WORK TO BE COMPLETED:
When a line in the entries below contains the word "time", copy that line.

Records excerpted from a collection:
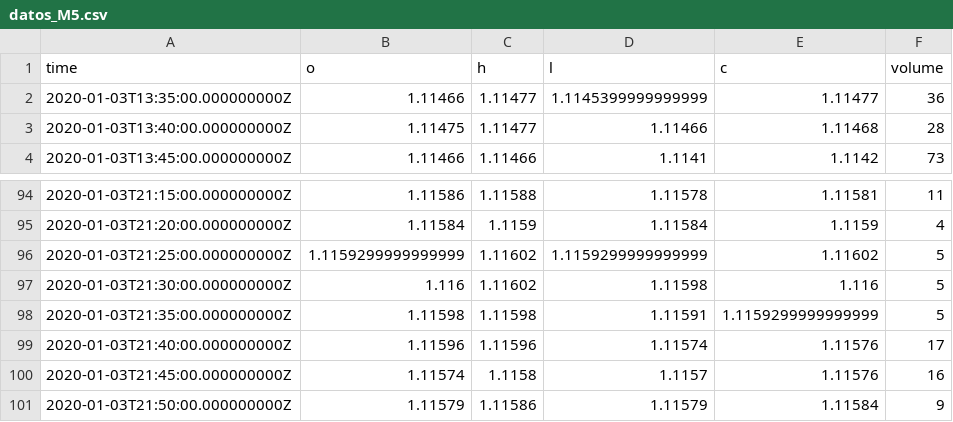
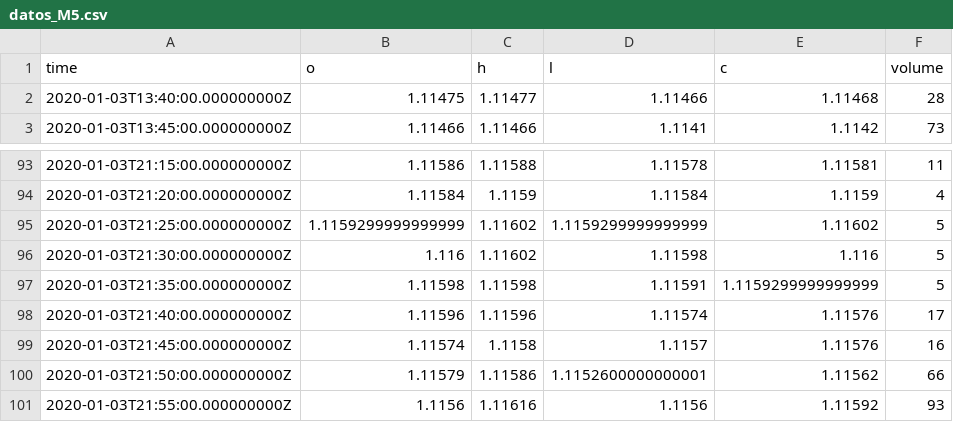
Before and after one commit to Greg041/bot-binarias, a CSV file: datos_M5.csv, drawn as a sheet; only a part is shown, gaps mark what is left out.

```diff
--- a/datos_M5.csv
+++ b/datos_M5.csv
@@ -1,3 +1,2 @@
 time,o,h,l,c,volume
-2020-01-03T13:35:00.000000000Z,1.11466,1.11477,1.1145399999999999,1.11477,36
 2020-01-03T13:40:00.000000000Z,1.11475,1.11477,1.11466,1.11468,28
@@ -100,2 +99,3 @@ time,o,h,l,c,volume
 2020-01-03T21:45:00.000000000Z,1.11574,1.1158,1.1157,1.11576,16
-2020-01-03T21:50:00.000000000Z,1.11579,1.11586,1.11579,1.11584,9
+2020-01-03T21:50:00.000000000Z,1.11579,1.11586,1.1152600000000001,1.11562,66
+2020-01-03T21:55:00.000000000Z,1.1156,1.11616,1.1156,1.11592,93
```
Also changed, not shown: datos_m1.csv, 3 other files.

EXERCISE ANSWER:
 time,o,h,l,c,volume
@@ -100,2 +99,3 @@ time,o,h,l,c,volume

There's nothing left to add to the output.